Reform Scotland News: 12 September 2012


All newspaper references refer to Scottish editions. Where there is a link to a newspaper’s website, the relevant page reference is highlighted and underlined.  In addition to the newspaper stories outlined below, further news coverage can be found online at BBC News Scotland, STV News and Sky News

Ed Balls:
Ed Balls was heckled yesterday as he gave a speech to the TUC Conference where he urged union members not to strike in protest at public sector pay cuts. (Sun page 2, Record page 10, Telegraph page 16, Herald page 6)

Devolution anniversary: In a speech marking the fifteenth anniversary of devolution yesterday, the Deputy First Minister Nicola Sturgeon called on the Scottish electorate to ‘complete the journey’ and back independence for Scotland. (Herald page 6)

Referendum: Attempts by Alex Salmond to lower the voting franchise to 16 for the independence referendum are reportedly set to fail as UK ministers doubt whether 16 and 17 year olds would be able to be registered in time for the 2014 poll. (Times page 14)

Thatcher T-shirts: Delegates at the TUC conference in Brighton have been criticised for selling ‘party packs’ to be opened on the death of ex-Prime Minister Margaret Thatcher. (Sun page 2, Express page 15)

Tennis:  Following Andy Murray’s triumph at the US Open, the First Minister has faced calls to increase the £1m the Scottish Government has given to tennis in order to capitalise on the success. (Scotsman page 2, Herald page 1, Record page 4)

Strikes: Union leaders have reportedly warned that public sector strikes will not be averted even if Finance Minister John Swinney proposes a ‘modest’ pay rise for workers in next weeks’ draft Budget.

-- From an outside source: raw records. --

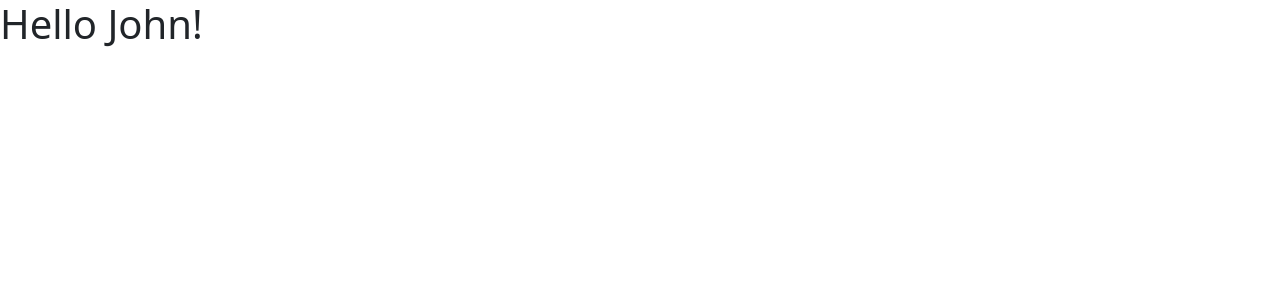
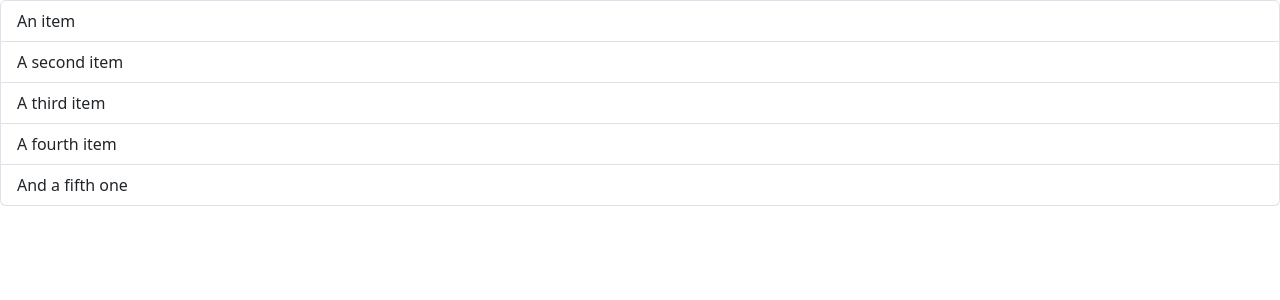
Before and after one commit to whdev36/react-intro, a React (Vite) app in the folder react-app/: page / in a window 1280 px wide. Shown: the top 300 px of the page. Built offline with nearby package versions, Linux system fonts and the light colour scheme.

Commit message:
list group

```diff
--- a/react-app/src/App.tsx
+++ b/react-app/src/App.tsx
@@ -1,7 +1,16 @@
-import Message from './Message';
+// import Message from './Message';
+import ListGroup from "./components/ListGroup";
 
 function App() {
-  return <div><Message /></div>;
+  return (
+    <ul className="list-group">
+      <li className="list-group-item">An item</li>
+      <li className="list-group-item">A second item</li>
+      <li className="list-group-item">A third item</li>
+      <li className="list-group-item">A fourth item</li>
+      <li className="list-group-item">And a fifth one</li>
+    </ul>
+  );
 }
 
 export default App;
--- /dev/null
+++ b/react-app/src/components/ListGroup.tsx
@@ -0,0 +1,5 @@
+function ListGroup() {
+  return <h1>List Group</h1>;
+}
+
+export default ListGroup;
```
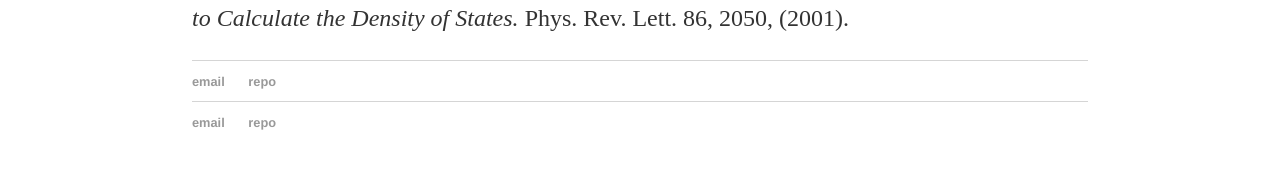
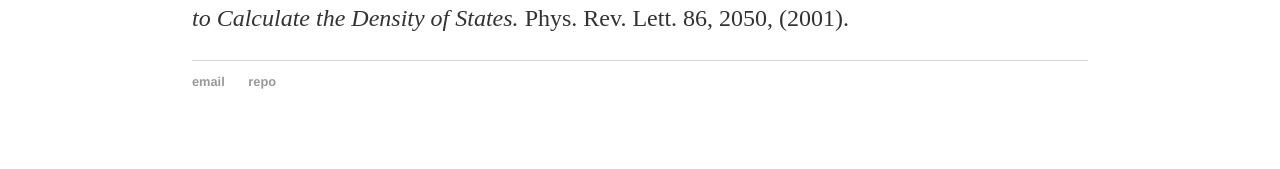
Before and after one commit to manu-jimenez/manu-jimenez.github.io, a Jekyll site: the page built from _posts/2017-01-26-Wang-Landau-for-joint-DOS.md, in a window 1280 px wide and 900 px high, scrolled down 8536 px. Shown: the part 710-879 px from the top of the window. Built offline with Jekyll 4.4.1, drawn with Linux system fonts in a browser that asks for light colours.

Commit message:
Update post.html
Delete absurd footer:

<footer>
    <ul>
        <li><a href="mailto:manuel.jimenez@fisfun.uned.com">email</a></li>
        <li><a href="https://github.com/manu-jimenez/web">repo</a></li>
		</ul>
</footer>

```diff
--- a/_layouts/post.html
+++ b/_layouts/post.html
@@ -7,10 +7,3 @@
 <div class="post">
   {{ content }}
 </div>
-
-<footer>
-    <ul>
-        <li><a href="mailto:manuel.jimenez@fisfun.uned.com">email</a></li>
-        <li><a href="https://github.com/manu-jimenez/web">repo</a></li>
-		</ul>
-</footer>
```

The statement comes as union members at yesterday’s TUC conference voted in favour of a general strike involving millions of workers across the UK. (Times page 12, Record page 10)

Centralisation: Brian Wilson in the Scotsman suggests that the political culture of centralisation of political powers has remained in spite of devolution, as more money is handed to Edinburgh from the regions.

Focus on independence: Iain Gray in the Scotsman comments that the debate in Scottish politics is too focused on the independence referendum and should be more focused on issues such as social justice and equality.

The Scottish Retail Consortium has released figures suggesting that like-for-like retail sales were down 2.7% last month compared to the same month last year. The drop is being blamed partly on the Olympics, which the SRC presented a ‘major distraction.’ (Scotsman page 7, Sun page 19, Express page 23)

Charities: The Scottish Council for Voluntary Organisations (SCVO) has warned that Scottish charities are spending more that they are bringing in through donations and that small charities are being hit hardest.  The SCVO added that 51% of those turning over £12,500 or less and 48% of those turning over £12,500 to £25,000 are in deficit.. (Herald page 4)

Tourism: Malcolm Roughead, chief executive of Visit Scotland, has suggested that stringent visa restrictions and high taxes are putting off tourists from visiting the country. Herald page 9)

Legal fees:
Increases in legal fees charged to those accused of crimes may force people to represent themselves in court, jeopardising their chance of a fair trial, representatives from the Law Society of Scotland have said. The proposed changes come in the Scottish Civil Justice and Criminal Legal Assistance Bill, which will also force lawyers to pursue defendants for fees prior to the trials taking place. (Scotsman page 6, Times page 17)

 According to the report ‘Education at a Glance’t published by Organisation for Economic Co-operation and Development, Scottish teachers spend an average 855 hours in the classroom, compared to a figure of 697 for their counterparts in the rest of the UK. Teaching union the EIS, has said that the report shows the dedication of Scottish teachers whilst also emphasising the need for the Scottish Government to help teachers more. (Scotsman page 8, Herald page 9, Sun page 2, Express page 4, Courier page 20)

Music tuition: Fees charged in Scottish schools for music tuition are ‘undesirable’ but necessary, according to Michael Russell, the Scottish Education Secretary. Teachers’ union EIS suggests that fees are charged on an ad hoc basis, with policies differing between councils. (Times page 11, Courier page 16)

Problems caused by the effects of alcohol costs the Scottish taxpayer £615 per head, according to Alcohol Focus Scotland (AFS). The sum was calculated from costs associated with policing and health and social care. AFS suggest the figure is unacceptable and say that they hope the report influences council’s practise with regards to licensing. (Scotsman page 16, Herald page 7, Sun page 2, Record page 8)

Organ donation: New Scottish Health Minister Alex Neill is facing calls to make organ donation automatic unless patients opt out, after it emerged he voted for a change in the law when the SNP were in opposition. (Herald page 9, Record page 16, Express page 28, P&J page 13)

Local Government
Wind farms:
Scottish councils are reportedly spending large amounts of money fighting wind farm developments on unsuitable plots of land in the courts. (Telegraph page 6)